More bad news from the public schools of Louisiana. Our kids aren’t even learning how to cheat.
Perhaps you thought the idea was that kids should be taught not to cheat. If so, it may be some time since you were in a classroom. The idea that teachers function in loco parentis, and assist the moral development of their charges, seems to be going the way of Latin.
Once upon a time, cheating was regarded as futile in the long run, because students won’t learn anything that way, but it has become quite popular in the era of “high-stakes testing.” Thus, teachers who once recognized a duty to keep kids honest nowadays often conspire to juice up the scores.
No doubt most teachers play it straight, but it seems that every few months another school is found to have cooked the books. The latest to attract the attention of the state inspector general is L.B. Landry-O. Perry Walker High School, which is run by the Algiers Charter School Association.
If the kids hoped to learn the art of cheating while evading detection, the faculty at Landry-Walker has let them down big-time. A subtler approach is required than the school displayed with geometry exams, for instance.
Geometry was not exactly the forte of either Landry or Walker before the schools merged in 2013. At Landry, in particular, theorems were evidently not a popular diversion. Fewer than 1 percent earned an “excellent” rating there. At Walker, 12 percent merited that accolade.
A mere year later, the school was crammed with budding Euclids. Landry-Walker rated 78 percent excellent at geometry, outperforming even the brainy kids at Lusher Charter School. Since math and reading scores had also shot up dramatically at Landry-Walker in 2013, it was obvious that the kids had received an illicit boost. A more reliable measure of the school’s academic performance was the paltry 13 percent that met the modest requirements of the Taylor Opportunity Program for Students, under which students get their tuition paid at Louisiana colleges. When the state sent monitors in, the suspicious test scores returned to a more realistic level.

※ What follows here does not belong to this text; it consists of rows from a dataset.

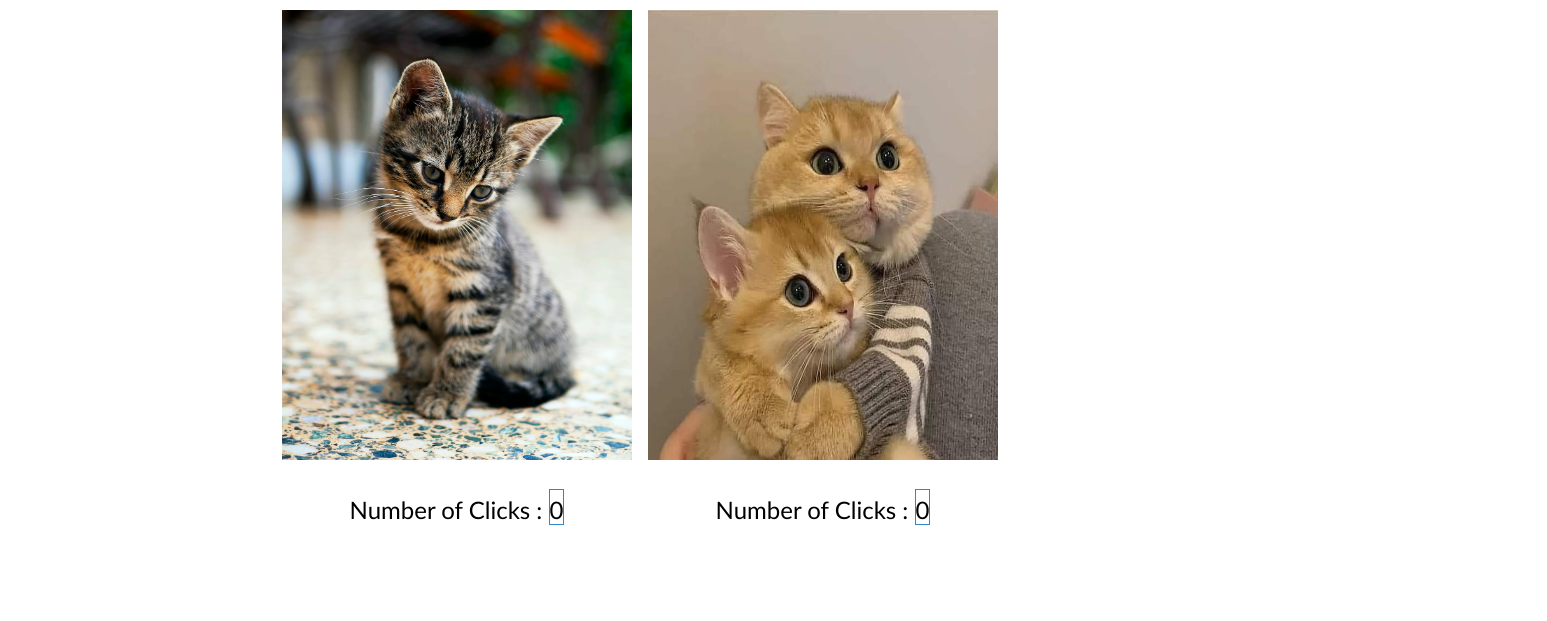
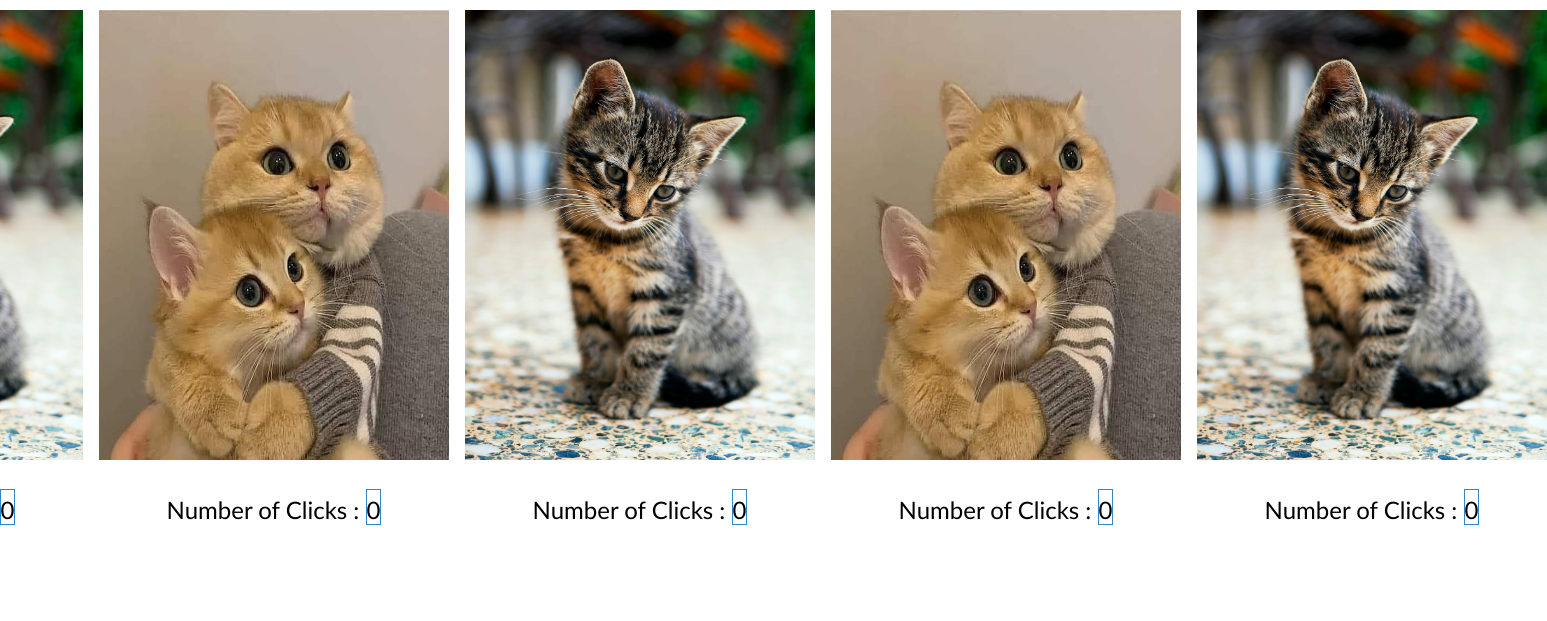
Before and after one commit to gokul-srinath/design-patterns, a plain HTML site: page project-1/cat-clicker.html in a window 1280 px wide. Shown: the part 179-800 px from the top of the page, 1547 px wide, since content can reach past the window. Drawn offline with Linux system fonts and the light colour scheme.

Commit message:
duo to multi, only dom

```diff
--- a/project-1/cat-clicker.html
+++ b/project-1/cat-clicker.html
@@ -8,7 +8,7 @@
     <title>Cat Clicker</title>
   </head>
   <body>
-    <div class="main">
+    <!-- <div class="main">
 
       <div class="cat1">
         <h2 class="name"></h2>
@@ -30,7 +30,7 @@
         </div>
       </div>
 
-    </div>
+    </div> -->
   </body>
   <script src="./script.js"></script>
 </html>
--- a/project-1/script.js
+++ b/project-1/script.js
@@ -1,16 +1,76 @@
-let counter = document.querySelectorAll('.counter');
-let click = document.querySelectorAll('.click');
-let cname = document.querySelectorAll('.name');
-let cimg = document.querySelectorAll('.img');
-let catNames = ["timmy","jimmy"]
-let catLinks = ["./cat.jpeg","./cat2.jpg"]
+// let counter = document.querySelectorAll(".counter");
+// let click = document.querySelectorAll(".click");
+// let cname = document.querySelectorAll(".name");
+// let cimg = document.querySelectorAll(".img");
+let catNames = ["timmy", "jimmy"];
+let catLinks = ["./cat.jpeg", "./cat2.jpg"];
+let nCats = 5;
+let body = document.querySelector("body");
+body.innerHTML = "";
+
+function createElement(type, classNames, attr = []) {
+  let ele = document.createElement(type);
+  if (classNames) {
+    ele.className = classNames;
+  }
+
+  for (let i = 0; i < attr.length; i++) {
+    ele.setAttribute(attr[i]["key"], attr[i]["val"]);
+  }
+
+  return ele;
+}
+
+
+
+let main = createElement("div", "main");
+
+for (let i = 0; i < nCats; i++) {
+  let cat = createElement("div", "cat1");
+  let header = createElement("h2", "name");
+  header.innerHTML = catNames[i%2];
+  cat.append(header);
+
+  let imgDiv = createElement("div", "click");
+
+  imgDiv.append(
+    createElement("img", "img", [
+      { key: "alt", val: "cat" },
+      { key: "height", val: "450px" },
+      { key: "width", val: "350px" },
+      { key: "src", val: catLinks[i%2] },
+    ])
+  );
+
+  let controlDiv = createElement("div", "control");
+
+  let contentControl = createElement("div");
+
+  contentControl.innerHTML = "Number of Clicks : ";
+
+  let spanEle = createElement("span", "counter");
+  spanEle.innerHTML = "0";
+
+  contentControl.append(spanEle);
+  controlDiv.append(contentControl);
+
+  imgDiv.addEventListener("click", () => {
+    spanEle.innerHTML = parseInt(spanEle.innerHTML) + 1;
+  });
+
+  cat.append(imgDiv);
+  cat.append(controlDiv);
+  main.append(cat);
+  body.append(main);
+}
 
 // console.log(counter,click)
 
-for(let i=0;i<2;i++) {
-    cimg[i].setAttribute('src',catLinks[i])
-    cname[i].innerHTML = catNames[i]
-    click[i].addEventListener('click',()=>{
-        counter[i].innerHTML = parseInt(counter[i].innerHTML) + 1
-    })
-}
+// for(let i=0;i<2;i++) {
+
+//     cimg[i].setAttribute('src',catLinks[i])
+//     cname[i].innerHTML = catNames[i]
+//     click[i].addEventListener('click',()=>{
+//         counter[i].innerHTML = parseInt(counter[i].innerHTML) + 1
+//     })
+// }
```
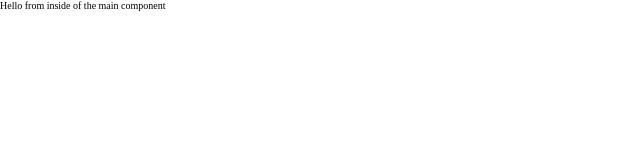
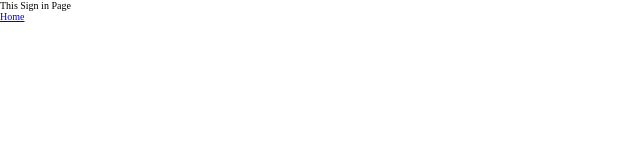
Before and after one commit to bepotts/airbnb_clone, a React app: page /signIn in a window 1280 px wide. Shown: the top 160 px of the page, without its empty margins (0-640 px from the left). Built offline with nearby package versions, Linux system fonts and the light colour scheme.

Commit message:
added links to the home and sign in pages

```diff
--- a/index.js
+++ b/index.js
@@ -1,12 +1,13 @@
+import { BrowserRouter } from "react-router-dom";
 import ReactDOM from "react-dom";
 import React from "react";
 
 import App from "./source/App";
 
 ReactDOM.render(
-    <div>
+    <BrowserRouter>
         <App />
-    </div>,
+    </BrowserRouter>,
 
     document.getElementById("root")
 );
--- a/source/App.js
+++ b/source/App.js
@@ -3,13 +3,21 @@
  */
 
 import React, { Component } from "react";
-import ReactDOM from "react-dom";
+import { Routes, Route } from "react-router-dom";
+
+import HomePage from "./pages/HomePage";
+import UserAuthenticatePage from "./pages/UserAuthenticatePage";
 
 import "./styles/main.css";
 
 class App extends Component {
     render() {
-        return <p>Hello from inside of the main component</p>;
+        return (
+            <Routes>
+                <Route path="/" element={<HomePage />} />
+                <Route path="/signIn" element={<UserAuthenticatePage />} />
+            </Routes>
+        );
     }
 }
 
--- /dev/null
+++ b/source/pages/HomePage.js
@@ -0,0 +1,18 @@
+/**
+ * Home page of the application
+ */
+import React, { Component } from "react";
+import { Link } from "react-router-dom";
+
+class HomePage extends Component {
+    render() {
+        return (
+            <div>
+                <p>This is the homepage</p>
+                <Link to="/signIn">Sign In and Sign Up</Link>
+            </div>
+        );
+    }
+}
+
+export default HomePage;
--- /dev/null
+++ b/source/pages/UserAuthenticatePage.js
@@ -0,0 +1,18 @@
+/**
+ * Page that handles User sign in and account creation
+ */
+import React, { Component } from "react";
+import { Link } from "react-router-dom";
+
+class UserAuthenticatePage extends Component {
+    render() {
+        return (
+            <div>
+                <p>This Sign in Page</p>
+                <Link to="/">Home</Link>
+            </div>
+        );
+    }
+}
+
+export default UserAuthenticatePage;
```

It hardly came as a surprise, therefore, when state education officials announced last week that they had called in the inspector general after uncovering “multiple indicators of potential malfeasance” at Landry-Walker.
More than a year ago, Algiers Charter School Association CEO Adrian Morgan acknowledged that cheating may have occurred; test scores were too fishy to be otherwise explained. School Principal Mary Laurie was regarded as adept at turning bad schools around, but these scores were the greatest miracle since water was turned into wine. Morgan got canned last month, and Laurie was suspended this week.
Charter schools may be run by nonprofits, but that doesn’t mean the people who work in them go short. Morgan was making $234,000 a year, for instance. Admittedly, the Algiers association runs one of New Orleans’ largest groups of charter schools, but if Landry-Walker is any guide, it has not saved the public schools yet.
The most effective way for charter schools to demonstrate the superiority claimed on their behalf is to deliver improved scores on tests that the state uses to rate them every year.
The price to pay for unsatisfactory performance on those tests can be a stiff one — the state may close down charters or remove regular schools from local control — so the temptation to fake scores is strong. It has, in several instances, apparently been irresistible.
Sadly, our teachers need to do a lot more work on their cheating skills. A state bureaucrat who might be impressed with a gradual upward trend will always smell a rat when scores go suddenly through the roof. Students involved in the fraud at Landry-Walker didn’t learn until it was too late that being too obvious means you’ll never get away with it.
Perhaps it is just as well that they are not being taught to cheat more effectively. This way they may be less likely to think of themselves as smart operators, a delusion that commonly leads to a federal indictment down the road.
That’s one reason teachers traditionally see their role as producing honest and productive citizens.